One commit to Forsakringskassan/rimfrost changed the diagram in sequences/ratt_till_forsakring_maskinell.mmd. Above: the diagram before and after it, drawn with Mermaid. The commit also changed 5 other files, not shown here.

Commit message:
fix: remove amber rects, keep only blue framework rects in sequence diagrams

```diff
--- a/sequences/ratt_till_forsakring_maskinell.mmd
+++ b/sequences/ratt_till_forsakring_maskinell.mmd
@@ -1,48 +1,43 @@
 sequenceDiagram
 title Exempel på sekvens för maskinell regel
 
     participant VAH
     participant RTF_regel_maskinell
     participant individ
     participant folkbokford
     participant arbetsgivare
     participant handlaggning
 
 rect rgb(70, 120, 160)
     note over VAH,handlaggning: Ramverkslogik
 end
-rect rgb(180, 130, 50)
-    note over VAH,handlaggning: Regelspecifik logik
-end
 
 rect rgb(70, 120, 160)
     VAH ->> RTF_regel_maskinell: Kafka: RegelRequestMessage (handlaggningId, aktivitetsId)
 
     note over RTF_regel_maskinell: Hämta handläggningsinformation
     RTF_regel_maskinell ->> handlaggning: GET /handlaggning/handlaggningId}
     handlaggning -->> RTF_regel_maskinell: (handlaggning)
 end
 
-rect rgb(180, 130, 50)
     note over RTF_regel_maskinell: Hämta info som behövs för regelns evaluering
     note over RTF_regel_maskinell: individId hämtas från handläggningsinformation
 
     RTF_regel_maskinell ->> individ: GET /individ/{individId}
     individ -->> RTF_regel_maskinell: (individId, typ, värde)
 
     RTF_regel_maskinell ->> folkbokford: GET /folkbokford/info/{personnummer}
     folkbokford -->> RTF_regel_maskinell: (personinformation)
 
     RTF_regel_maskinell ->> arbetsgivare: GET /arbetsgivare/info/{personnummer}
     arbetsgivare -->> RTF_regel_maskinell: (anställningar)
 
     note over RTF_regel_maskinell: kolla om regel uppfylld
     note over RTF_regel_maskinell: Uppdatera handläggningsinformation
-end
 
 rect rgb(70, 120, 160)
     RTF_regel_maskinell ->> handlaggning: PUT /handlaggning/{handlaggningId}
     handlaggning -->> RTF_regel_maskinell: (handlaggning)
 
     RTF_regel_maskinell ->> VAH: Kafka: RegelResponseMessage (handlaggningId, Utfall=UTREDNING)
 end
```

* * *

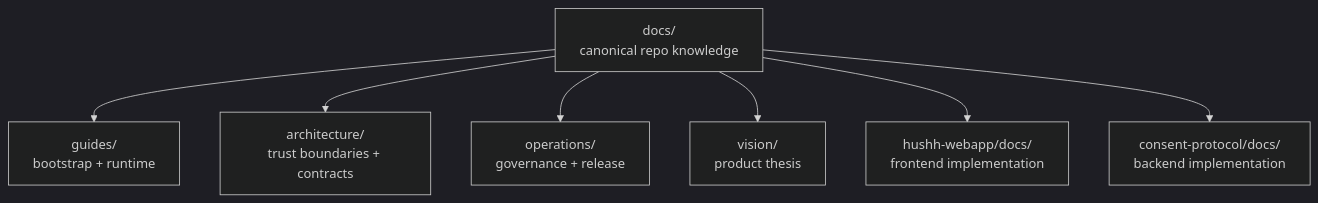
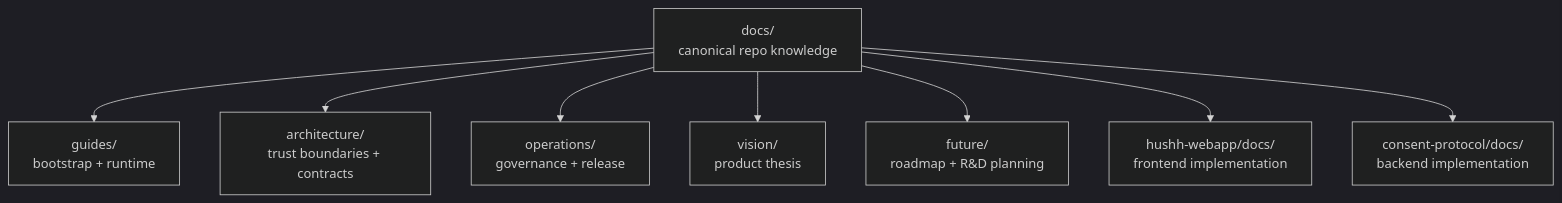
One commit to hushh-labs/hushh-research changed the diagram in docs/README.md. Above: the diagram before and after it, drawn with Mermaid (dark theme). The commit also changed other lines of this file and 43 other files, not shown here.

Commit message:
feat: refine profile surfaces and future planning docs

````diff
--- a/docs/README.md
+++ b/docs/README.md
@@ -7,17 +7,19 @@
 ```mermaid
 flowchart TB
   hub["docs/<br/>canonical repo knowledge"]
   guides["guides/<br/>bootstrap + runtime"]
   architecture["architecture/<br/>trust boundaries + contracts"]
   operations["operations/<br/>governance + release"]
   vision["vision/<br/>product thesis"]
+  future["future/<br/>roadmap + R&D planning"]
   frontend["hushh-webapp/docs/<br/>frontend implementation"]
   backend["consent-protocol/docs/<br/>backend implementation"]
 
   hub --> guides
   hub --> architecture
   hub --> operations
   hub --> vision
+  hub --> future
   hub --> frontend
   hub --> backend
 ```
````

**Brief**
Every line of the listing that holds the word "README" is to be found and copied.

**The completed task**
One commit to hushh-labs/hushh-research changed the diagram in docs/README.md. Above: the diagram before and after it, drawn with Mermaid (dark theme). The commit also changed other lines of this file and 43 other files, not shown here.
--- a/docs/README.md
+++ b/docs/README.md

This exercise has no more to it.